Introduction to Climate and Air
The topics in this theme describe air quality in NSW and the effects of carbon emissions on our climate, as well as how climate change already affects many aspects of our environment.
Energy generation, industrial and manufacturing processes and transport give rise to emissions of air pollutants and greenhouse gases. Ensuring that air quality remains safe and healthy is essential to provide a clean living environment and maintain the wellbeing of the NSW population. While air quality is generally good in NSW, the levels of the major pollutants and the issues that can arise in some situations are discussed in the Air Quality topic.
The build-up of greenhouse gases in the atmosphere since the start of the industrial age is causing our climate to change with potentially serious consequences. The overall levels and trends in greenhouse gas emissions in NSW are described in the Greenhouse Gas Emissions topic. The changes in current temperature and weather patterns in NSW and future projections of change are discussed in Climate Change, as well as the impacts of these changes on the environment more generally.
In this report:
- The effects of climate change, especially increases in temperature, are already being felt and will become more intense in the future.
- NSW greenhouse gas emissions in 2018–19 were 136.6 million tonnes of carbon dioxide equivalent (CO2-e), which is 17% lower than in 2005.
- By 2030, emissions are projected to be 47–52% lower than 2005 levels with current policies implemented.
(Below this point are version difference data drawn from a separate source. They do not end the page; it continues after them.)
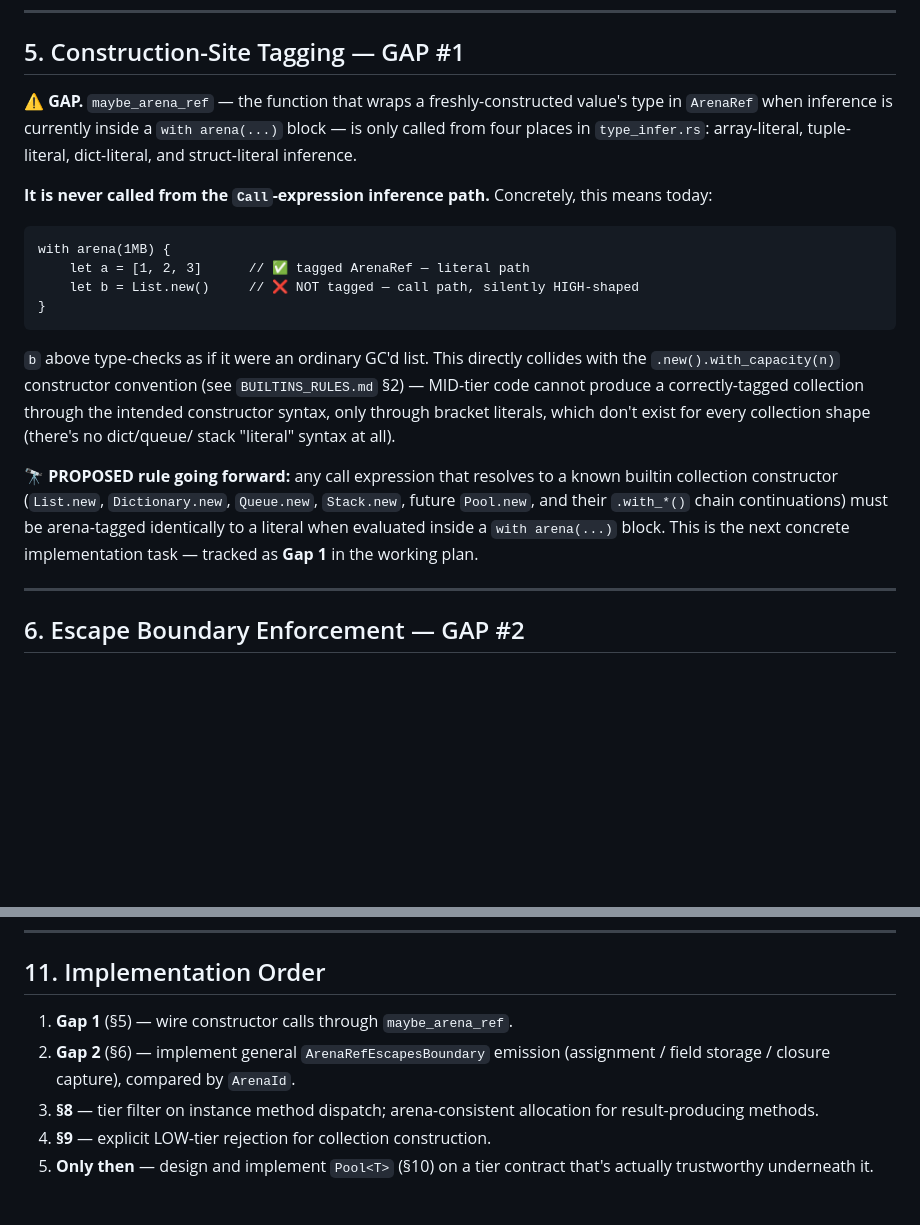
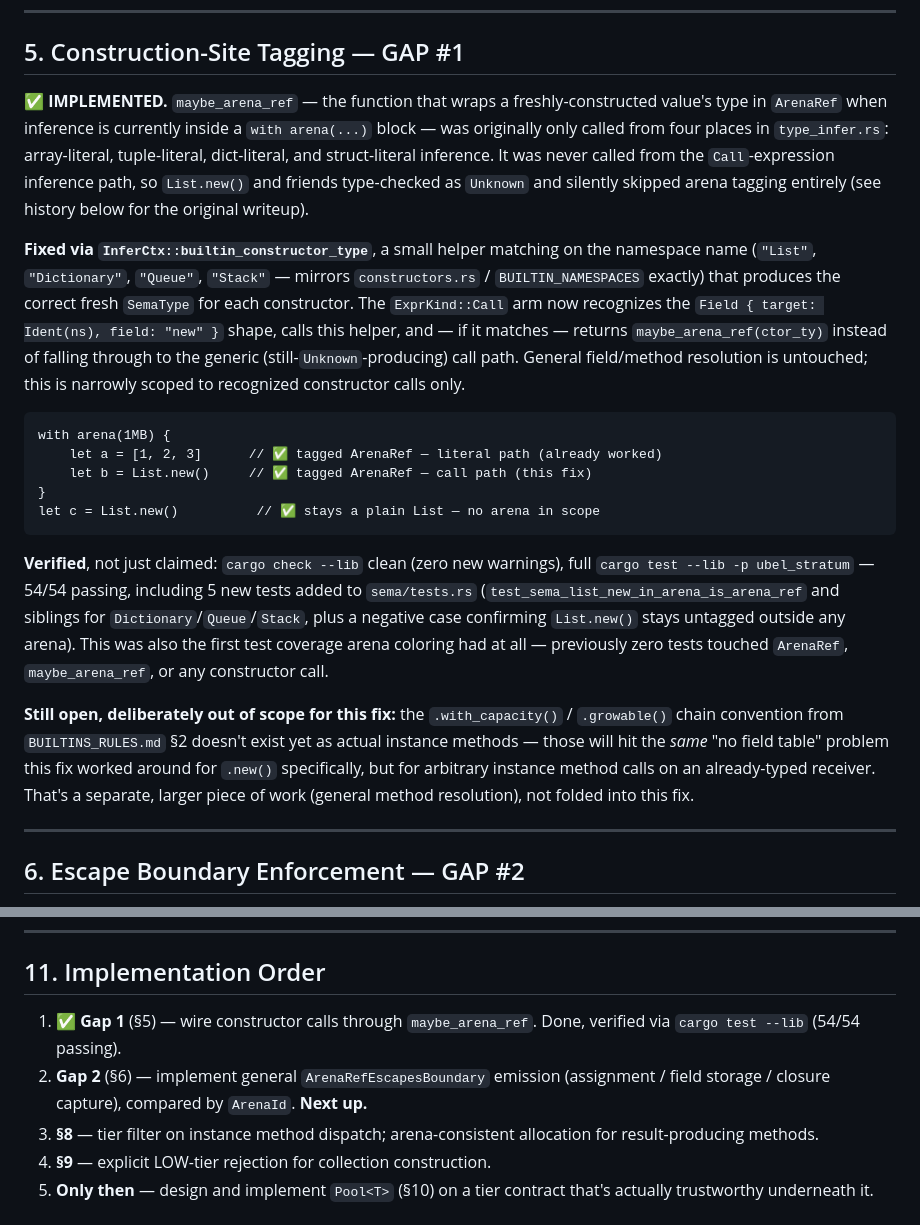
Before and after one commit to Mid-D-Man/ubel_stratum, a Markdown page: docs/MEMORY_MODEL.md, 2 parts joined by grey strips. Drawn GitHub-style; blank space fills up the shorter version.

````diff
--- a/docs/MEMORY_MODEL.md
+++ b/docs/MEMORY_MODEL.md
@@ -107,35 +107,47 @@ sections because §6 and §8 depend on it.
 
 ## 5. Construction-Site Tagging — GAP #1
 
-⚠️ **GAP.** `maybe_arena_ref` — the function that wraps a freshly-constructed
-value's type in `ArenaRef` when inference is currently inside a
-`with arena(...)` block — is only called from four places in
-`type_infer.rs`: array-literal, tuple-literal, dict-literal, and
-struct-literal inference.
+✅ **IMPLEMENTED.** `maybe_arena_ref` — the function that wraps a
+freshly-constructed value's type in `ArenaRef` when inference is currently
+inside a `with arena(...)` block — was originally only called from four
+places in `type_infer.rs`: array-literal, tuple-literal, dict-literal, and
+struct-literal inference. It was never called from the `Call`-expression
+inference path, so `List.new()` and friends type-checked as `Unknown` and
+silently skipped arena tagging entirely (see history below for the original
+writeup).
 
-**It is never called from the `Call`-expression inference path.** Concretely,
-this means today:
+**Fixed via `InferCtx::builtin_constructor_type`**, a small helper matching
+on the namespace name (`"List"`, `"Dictionary"`, `"Queue"`, `"Stack"` —
+mirrors `constructors.rs` / `BUILTIN_NAMESPACES` exactly) that produces the
+correct fresh `SemaType` for each constructor. The `ExprKind::Call` arm now
+recognizes the `Field { target: Ident(ns), field: "new" }` shape, calls this
+helper, and — if it matches — returns `maybe_arena_ref(ctor_ty)` instead of
+falling through to the generic (still-`Unknown`-producing) call path.
+General field/method resolution is untouched; this is narrowly scoped to
+recognized constructor calls only.
 
 ```
 with arena(1MB) {
-    let a = [1, 2, 3]      // ✅ tagged ArenaRef — literal path
-    let b = List.new()     // ❌ NOT tagged — call path, silently HIGH-shaped
+    let a = [1, 2, 3]      // ✅ tagged ArenaRef — literal path (already worked)
+    let b = List.new()     // ✅ tagged ArenaRef — call path (this fix)
 }
+let c = List.new()          // ✅ stays a plain List — no arena in scope
 ```
 
-`b` above type-checks as if it were an ordinary GC'd list. This directly
-collides with the `.new().with_capacity(n)` constructor convention (see
-`BUILTINS_RULES.md` §2) — MID-tier code cannot produce a correctly-tagged
-collection through the intended constructor syntax, only through bracket
-literals, which don't exist for every collection shape (there's no dict/queue/
-stack "literal" syntax at all).
+**Verified**, not just claimed: `cargo check --lib` clean (zero new warnings),
+full `cargo test --lib -p ubel_stratum` — 54/54 passing, including 5 new
+tests added to `sema/tests.rs` (`test_sema_list_new_in_arena_is_arena_ref`
+and siblings for `Dictionary`/`Queue`/`Stack`, plus a negative case
+confirming `List.new()` stays untagged outside any arena). This was also the
+first test coverage arena coloring had at all — previously zero tests
+touched `ArenaRef`, `maybe_arena_ref`, or any constructor call.
 
-**🔭 PROPOSED rule going forward:** any call expression that resolves to a
-known builtin collection constructor (`List.new`, `Dictionary.new`,
-`Queue.new`, `Stack.new`, future `Pool.new`, and their `.with_*()` chain
-continuations) must be arena-tagged identically to a literal when evaluated
-inside a `with arena(...)` block. This is the next concrete implementation
-task — tracked as **Gap 1** in the working plan.
+**Still open, deliberately out of scope for this fix:** the `.with_capacity()`
+/ `.growable()` chain convention from `BUILTINS_RULES.md` §2 doesn't exist
+yet as actual instance methods — those will hit the *same* "no field table"
+problem this fix worked around for `.new()` specifically, but for arbitrary
+instance method calls on an already-typed receiver. That's a separate,
+larger piece of work (general method resolution), not folded into this fix.
 
 ---
 
@@ -273,9 +285,11 @@ against once Gaps 1–2 and §8's method-tier filtering are in place.
 
 ## 11. Implementation Order
 
-1. **Gap 1** (§5) — wire constructor calls through `maybe_arena_ref`.
+1. ✅ **Gap 1** (§5) — wire constructor calls through `maybe_arena_ref`. Done,
+   verified via `cargo test --lib` (54/54 passing).
 2. **Gap 2** (§6) — implement general `ArenaRefEscapesBoundary` emission
    (assignment / field storage / closure capture), compared by `ArenaId`.
+   **Next up.**
 3. **§8** — tier filter on instance method dispatch; arena-consistent
    allocation for result-producing methods.
 4. **§9** — explicit LOW-tier rejection for collection construction.
````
- NSW air quality is generally good, although particle pollution soared in 2019 due to the continuing drought and unprecedented and extensive bushfires.
Over tens of thousands of years, Aboriginal people and cultures have been able to live effectively with changing climates. Intergenerational knowledge handed down through vibrant cultures has meant Aboriginal peoples have intimate and detailed knowledges of their respective Country and climates. This knowledge has also resulted in effective understanding and management of place, including seasonal calendars which relate to specific lands and waters that guide Aboriginal people on climate matters.
Aboriginal communities and peoples are, and continue to grow as, major landowners, developers and caretakers across NSW. Decision-makers need to recognise and work with these opportunities to further develop outcomes that Aboriginal peoples are presenting in their land management practices, including those that contribute to a reduced carbon footprint.